It has long been accepted that psychological stress can impact microbiota composition and functioning. Research conducted over ten years+ has shown that alterations in the composition of the ecosystem alters emotional behaviour and brain function.
This means that we can open up the conversation and treatment beyond anti-depressant medication being the only option. As always, there is not a one size fits all approach and scaffolding to support a troubled teenagers needs to be put into place.
So without going into too much detail here, the take home message is that your teen’s mood may be contributed to by an imbalance in gut flora as a result of a range of factors such as stress, a poor diet or even anti-biotics.
Sooooo often I see teens consuming fast food – breakfast, lunch and dinner. Slurpees, packets of food, and caffeinated ‘energy’ drinks. Busy parents rush out the door handing canteen money to their kids because there just doesn't seem to be enough time – or the kids are making and taking their lunch to school but not eating it for whatever reason.
However, the importance of a good diet cannot be stressed enough because they need good nutrition in order to THRIVE physically and emotionally. Spikes in blood sugar from nutrient empty drinks and processed food, only feed the issue and can negatively affect their state of mind.
These foods are all important to help your teen feel good on the inside.
wholefoods such as fruit and vegetables
protein from a range of sources including grass fed and finished beef, chicken, lentils, activated nuts and eggs
healthy fats such as ghee, coconut oil, avocados, olive oil
avoid coffee and caffeinated drinks
include food high in magnesium (or supplement)
include essential fatty acids (omega 3) from wild fish (or supplement)
A functioning digestive system means that they can absorb the nutrients plus keep their bowels happy too. No teen should be constipated or have diarrhoea – a daily motion that is neither strained nor loose is important. If your teen has skin breakouts, fatigue and moody behaviour check in with them about their digestive health.

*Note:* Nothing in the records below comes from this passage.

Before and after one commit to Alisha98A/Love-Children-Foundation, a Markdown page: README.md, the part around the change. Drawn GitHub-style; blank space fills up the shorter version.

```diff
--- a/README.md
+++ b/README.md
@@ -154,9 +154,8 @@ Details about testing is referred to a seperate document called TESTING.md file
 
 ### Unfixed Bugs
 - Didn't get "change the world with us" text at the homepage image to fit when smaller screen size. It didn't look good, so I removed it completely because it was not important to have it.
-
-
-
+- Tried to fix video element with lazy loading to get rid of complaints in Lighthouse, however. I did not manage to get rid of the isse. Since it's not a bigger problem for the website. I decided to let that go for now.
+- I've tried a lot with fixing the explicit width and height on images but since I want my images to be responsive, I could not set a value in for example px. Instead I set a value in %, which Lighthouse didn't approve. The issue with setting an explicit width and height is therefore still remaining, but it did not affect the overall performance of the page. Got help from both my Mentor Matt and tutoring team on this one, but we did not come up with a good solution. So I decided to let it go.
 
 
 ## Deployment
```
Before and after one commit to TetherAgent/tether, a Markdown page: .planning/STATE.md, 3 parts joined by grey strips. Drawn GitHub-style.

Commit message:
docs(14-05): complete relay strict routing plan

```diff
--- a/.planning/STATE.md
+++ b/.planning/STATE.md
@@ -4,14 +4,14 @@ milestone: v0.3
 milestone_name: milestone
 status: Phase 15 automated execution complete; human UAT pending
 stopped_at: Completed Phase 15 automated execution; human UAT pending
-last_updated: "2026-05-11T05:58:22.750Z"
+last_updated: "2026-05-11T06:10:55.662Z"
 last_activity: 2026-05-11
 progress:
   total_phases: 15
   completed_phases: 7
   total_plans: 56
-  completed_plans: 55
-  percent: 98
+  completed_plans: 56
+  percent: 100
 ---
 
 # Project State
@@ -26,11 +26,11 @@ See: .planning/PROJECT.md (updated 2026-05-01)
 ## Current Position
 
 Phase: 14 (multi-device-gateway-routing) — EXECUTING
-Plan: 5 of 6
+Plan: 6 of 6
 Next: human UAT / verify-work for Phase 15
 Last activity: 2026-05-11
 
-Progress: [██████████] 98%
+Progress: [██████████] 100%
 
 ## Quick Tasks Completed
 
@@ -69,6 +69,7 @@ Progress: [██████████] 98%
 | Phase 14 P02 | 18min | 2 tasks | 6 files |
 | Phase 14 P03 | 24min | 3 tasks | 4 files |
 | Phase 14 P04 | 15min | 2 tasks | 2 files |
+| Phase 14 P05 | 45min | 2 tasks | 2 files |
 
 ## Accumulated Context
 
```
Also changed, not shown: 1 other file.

Herbs that reduce anxiety and support the nervous system are referred to as anxiolytics and nervines.
They can also be prescribed to help modulate hormones and enhance digestive function.
The most familiar (ie mainstream) herb that is used as an anti-depressant is called St Johns Wort but this should be taken with caution due to its potential interaction with other medications such as the Pill.
In a recent Australian study, saffron was found to be an effective natural antidepressant for teenagers suffering from mild to moderate levels of depression due to school / social issues. After the treatment period, the teenagers taking the saffron reported improved mood and felt more calm (ie less anxious).
More research is needed.
Other herbs traditionally used include
· Magnolia off (Magnolia
· Melissa off (Lemon balm)
· Passiflora (Passionflower)
· Eschscholzia californica (Californian poppy)
· Piper methysticum) (Kava)
· Valeriana off (Valerian)
· Withania (Ashwaganda)
· Zizyphus spinosa (Zizyphus)
· Humulus lulupus (Hops)
BUT before you reach for your over the counter tablet aptly named to make you feel that it’ll be the answer to your moody teen, seek the advice of someone qualified to do so. Herbal medicine needs to be prescribed carefully to suit the individual.
So if your teen is down, anxious or feeling moody, help is at hand.
· Counselling (many schools have this in-house)
· Psychologist (see GP for referral)
· Naturopath /herbalist
· Exercise coach / PT
For further tips on lunchbox ideas, breakfast on the go, healthy snacks and digestive health, keep an eye out for my next few posts.
If this article has raised an issue for you, or someone you know is in need of support, please contact:
Lifeline on 13 11 14 or
beyondblue on 1300 22 46 36